How To Stay Safe While Driving In Fog

Safety Charity Tips For Driving In Fog

Top tips for staying “as safe as possible” while driving in fog this winter have been revealed by a leading road safety charity, the Institute of Advanced Motorists (IAM).  


The starting point is to clean the windows and mirrors. Why? Because dirt enables mist to form more easily which obscures the view. Furthermore, keep them clear via the wipers and heater. Switching on the air-con also minimising misting as it dehumidifies the cabin.


Maximise visibility by using the dipped headlights. Avoid main beam as this reflects back from the fog. Only use fog lights if visibility is less than 100 metres (as required by the Highway Code). Drive at a speed that allows the car to stop in the illuminated distance.

Windscreen Wipers

Set the wipers to intermittent to remove spray. Further, keep the washer fluid topped-up so that debris can be removed. Use a non-freezing blend to stop it freezing on the glass.

Speed And Braking

Drive at a steady pace and leave room to react to any hazards (that might be concealed by the fog). If the vehicle behind is close, lose speed in a modest and predictable manner. 

Pedestrians And Cyclists

Watch for pedestrians and cyclists that are extremely difficult to see in fog. They might be wearing dark clothing, rather than the preferable high visibility items. Travelling at a modest speed ensures there is more time to identify – and safety react to – any hazards. 


Remember that fog can be patchy.

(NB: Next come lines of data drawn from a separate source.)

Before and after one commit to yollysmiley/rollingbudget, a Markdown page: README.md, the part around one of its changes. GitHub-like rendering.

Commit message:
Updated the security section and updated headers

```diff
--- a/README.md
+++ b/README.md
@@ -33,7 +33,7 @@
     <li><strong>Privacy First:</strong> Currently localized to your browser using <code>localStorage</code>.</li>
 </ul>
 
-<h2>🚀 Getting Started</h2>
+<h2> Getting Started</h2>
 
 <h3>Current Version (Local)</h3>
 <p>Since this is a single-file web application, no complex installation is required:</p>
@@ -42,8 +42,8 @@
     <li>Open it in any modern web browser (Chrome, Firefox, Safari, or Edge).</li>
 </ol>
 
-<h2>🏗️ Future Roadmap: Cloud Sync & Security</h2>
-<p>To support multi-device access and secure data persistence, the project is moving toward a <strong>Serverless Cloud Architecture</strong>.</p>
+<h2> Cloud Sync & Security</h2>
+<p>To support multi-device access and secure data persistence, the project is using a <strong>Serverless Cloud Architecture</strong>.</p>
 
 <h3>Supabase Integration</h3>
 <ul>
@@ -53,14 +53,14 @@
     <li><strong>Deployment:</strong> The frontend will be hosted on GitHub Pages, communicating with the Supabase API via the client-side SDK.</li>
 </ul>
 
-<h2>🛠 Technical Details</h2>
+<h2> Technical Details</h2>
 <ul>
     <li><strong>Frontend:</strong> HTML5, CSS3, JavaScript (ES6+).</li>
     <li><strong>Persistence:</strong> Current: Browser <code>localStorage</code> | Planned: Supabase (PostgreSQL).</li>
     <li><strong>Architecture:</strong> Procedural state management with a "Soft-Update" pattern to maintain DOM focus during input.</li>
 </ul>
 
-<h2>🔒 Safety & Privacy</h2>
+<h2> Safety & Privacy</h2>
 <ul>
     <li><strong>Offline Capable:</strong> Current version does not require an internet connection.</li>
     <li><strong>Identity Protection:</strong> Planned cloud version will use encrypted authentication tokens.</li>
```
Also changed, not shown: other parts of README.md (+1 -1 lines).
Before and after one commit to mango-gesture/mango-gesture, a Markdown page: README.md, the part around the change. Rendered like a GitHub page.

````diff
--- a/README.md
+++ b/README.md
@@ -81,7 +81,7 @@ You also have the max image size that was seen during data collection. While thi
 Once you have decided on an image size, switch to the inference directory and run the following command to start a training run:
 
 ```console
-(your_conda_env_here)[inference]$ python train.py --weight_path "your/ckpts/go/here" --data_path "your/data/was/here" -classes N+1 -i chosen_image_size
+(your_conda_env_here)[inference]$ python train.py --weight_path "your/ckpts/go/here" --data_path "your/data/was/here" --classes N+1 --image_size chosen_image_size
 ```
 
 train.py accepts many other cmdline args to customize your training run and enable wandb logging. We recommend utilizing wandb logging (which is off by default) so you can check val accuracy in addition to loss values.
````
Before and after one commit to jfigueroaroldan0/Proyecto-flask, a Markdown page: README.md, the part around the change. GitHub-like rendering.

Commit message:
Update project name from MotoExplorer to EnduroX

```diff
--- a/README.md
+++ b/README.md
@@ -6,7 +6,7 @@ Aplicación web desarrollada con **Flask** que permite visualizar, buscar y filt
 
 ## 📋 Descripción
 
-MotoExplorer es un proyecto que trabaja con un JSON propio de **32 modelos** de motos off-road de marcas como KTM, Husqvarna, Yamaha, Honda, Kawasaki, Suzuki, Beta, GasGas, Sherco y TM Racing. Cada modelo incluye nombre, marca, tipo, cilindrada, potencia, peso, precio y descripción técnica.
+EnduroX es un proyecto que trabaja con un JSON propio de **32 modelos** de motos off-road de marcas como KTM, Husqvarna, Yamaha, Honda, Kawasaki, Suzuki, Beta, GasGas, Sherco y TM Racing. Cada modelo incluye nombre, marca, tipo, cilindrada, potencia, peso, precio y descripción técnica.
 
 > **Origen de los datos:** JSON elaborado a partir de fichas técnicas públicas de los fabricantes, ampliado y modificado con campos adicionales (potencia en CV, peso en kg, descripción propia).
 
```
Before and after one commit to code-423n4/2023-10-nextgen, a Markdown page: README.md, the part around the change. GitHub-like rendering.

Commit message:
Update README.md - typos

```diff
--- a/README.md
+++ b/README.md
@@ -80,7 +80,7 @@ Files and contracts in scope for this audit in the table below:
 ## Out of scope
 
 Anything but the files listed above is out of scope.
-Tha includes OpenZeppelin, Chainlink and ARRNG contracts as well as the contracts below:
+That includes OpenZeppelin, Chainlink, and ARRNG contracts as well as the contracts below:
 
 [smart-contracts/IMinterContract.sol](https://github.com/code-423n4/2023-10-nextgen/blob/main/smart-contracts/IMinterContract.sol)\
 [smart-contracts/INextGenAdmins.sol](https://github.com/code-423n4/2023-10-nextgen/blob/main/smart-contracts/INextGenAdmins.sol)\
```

It might, for example, be fairly light at the back of a queue of cars but heavy at the front. The IAM says: “do not be tempted to rush past other cars” (especially on the motorway) as there might be an unexpected wall of thicker fog. 

If Forced To Park In Fog

Maximise visibility by switching on the headlights and hazard warning lights. Complement these by wearing a high visibility jacket. If the vehicle has broken down, set-up a warning triangle (except on motorways where it is likely to the blown over by fast moving traffic).